See all those languages up there? We translate Global Voices stories to make the world's citizen media available to everyone.

Learn more about Lingua Translation  »

A Young Russian Governor's Fascist Chic

Acting Kaliningrad Governor Anton Alikhanov. Photo: Novyi Kaliningrad

Acting Kaliningrad Governor Anton Alikhanov. Photo: Novyi Kaliningrad

The acting governor of Kaliningrad, 30-year-old Anton Alikhanov, has a winter coat with some unusual arm patches. In a puff piece gone awry, a local news website revealed on Tuesday that Alikhanov wears a coat with patches depicting the flag of the Nazi Protectorate of Bohemia and Moravia, as well as a particularly nasty nationalist icon.

Governor Alikhanov has denied that the flag is actually that of the Nazi puppet state, claiming that it’s merely a Russian flag faded in the sunlight.
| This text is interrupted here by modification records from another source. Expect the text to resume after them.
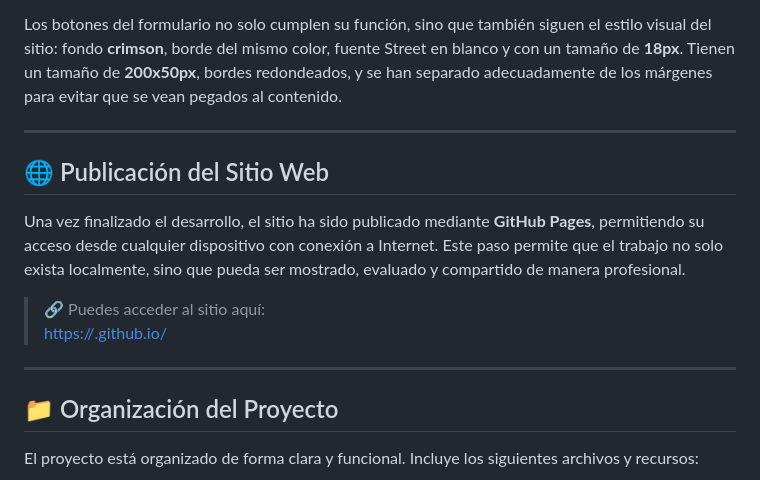
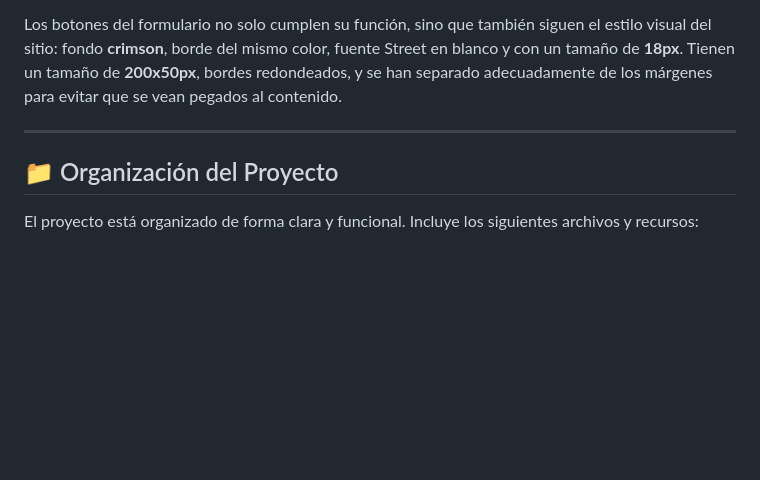
Before and after one commit to ArantzaAAR/Examen_T2, a Markdown page: README.md, the part around the change. Drawn GitHub-style; blank space fills up the shorter version.

```diff
--- a/README.md
+++ b/README.md
@@ -36,15 +36,6 @@ Los botones del formulario no solo cumplen su función, sino que también siguen
 
 ---
 
-## 🌐 Publicación del Sitio Web
-
-Una vez finalizado el desarrollo, el sitio ha sido publicado mediante **GitHub Pages**, permitiendo su acceso desde cualquier dispositivo con conexión a Internet. Este paso permite que el trabajo no solo exista localmente, sino que pueda ser mostrado, evaluado y compartido de manera profesional.
-
-> 🔗 Puedes acceder al sitio aquí:
-> [https://<tu-usuario>.github.io/<nombre-del-repositorio>](https://<tu-usuario>.github.io/<nombre-del-repositorio>)
-
----
-
 ## 📁 Organización del Proyecto
 
 El proyecto está organizado de forma clara y funcional. Incluye los siguientes archivos y recursos:
```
The protectorate’s flag is identical to the Russian Federation’s flag, except the order of the red and blue bars is reversed.

If he’s telling the truth, Alikhanov might be forgiven for confusing the flags. He wouldn’t be the first to make the mistake.

In 2013, federal anti-drug officials accidentally displayed the Russian flag’s colors in the same wrong order on a billboard in Moscow. Two years earlier, Kaliningrad’s own branch of United Russia, the country’s ruling political party, accidentally campaigned with tricolor flags depicting Bohemia and Moravia, not Russia. In 2010, Google itself screwed up its depiction of the Russian flag — on the Google homepage, no less — when congratulating Moscow on winning the right to host the 2018 World Cup.

The other patch, featuring the outline of a man holding a firearm and the slogan “NO TOLERANCE,” is more worrisome. The image is based on an infamous hate crime that took place in the Moscow metro in November 2013, when Dmitry Parshin and his son, Andrei, attacked an ethnic Dagestani man without provocation. The father shot the man twice with an air pistol, and his son pointed a gun at the victim, too, but never fired.

Read RuNet Echo’s report on the incident from November 2013: Russian Nationalists Find Themselves a ‘Saint’

When video surveillance from the train car leaked to the media, Russian nationalists made a meme of a still image from the footage, showing Andrei Parshin aiming his pistol. The vigilante crime-fighter motif (never mind that it was without basis) soon exploded online, where edited images morphing the Parshins into the “Boondock Saints” gained enormous popularity. Soon, nationalists were calling the duo Russia’s “Subway Saints.”

Andrei Parshin patch.

Andrei Parshin patch.

Governor Alikhanov’s responses to the revelations about his coat have been contradictory and implausible. First, he told the tabloid Life.ru that the patches were gifts from his friends roughly ten years ago, denying that the gunman patch depicts Parshin. Instead, Alikhanov claims it is from a shooting club.

The patch is clearly Andrei Parshin’s outline, however, which didn’t exist a decade ago.

Later, when speaking to the website Meduza, Alikhanov changed his story, now saying that he’d received the coat from a store as a bonus reward for several purchases. He said he didn’t know the image’s nationalist overtones. The governor also told Meduza that this was the first time he’d ever worn the coat, weakening his earlier claim that the flag patch had been bleached by sunlight.

The first outlet to draw attention to Governor Alikhanov’s controversial clothing was the Telegram channel “Metodichka,” which has published political news since August 2016, often with bitingly satirical commentary.

“We thank acting Governor Alikhanov for his quick response. It’s good that he went with this version, and not ‘The coat doesn’t belong to me, but to my spouse, who’s a successful businesswoman and an accomplished marksman,” the people behind Metodichka wrote on Tuesday, mocking Russian officials’ tendency to deflect damaging allegations by citing the achievements of their partners.

Anton Alikhanov became acting governor of Kaliningrad in October 2016, after Evgeny Zinichev’s brief two-month tenure in office. Zinichev, who now serves as the deputy director of Russia’s Federal Security Service, formerly worked as Vladimir Putin’s personal body guard. Zinichev left his position as Kaliningrad’s acting governor quite suddenly, apparently overwhelmed and poorly suited to political life, paving the way for Alikhanov, who turned 30 just a few weeks before inheriting the governorship.

3 comments

Join the conversation

Authors, please log in »

Guidelines

  • All comments are reviewed by a moderator. Do not submit your comment more than once or it may be identified as spam.
  • Please treat others with respect. Comments containing hate speech, obscenity, and personal attacks will not be approved.

Receive great stories from around the world directly in your inbox.

Sign up to receive the best of Global Voices
* = required field
Email Frequency



No thanks, show me the site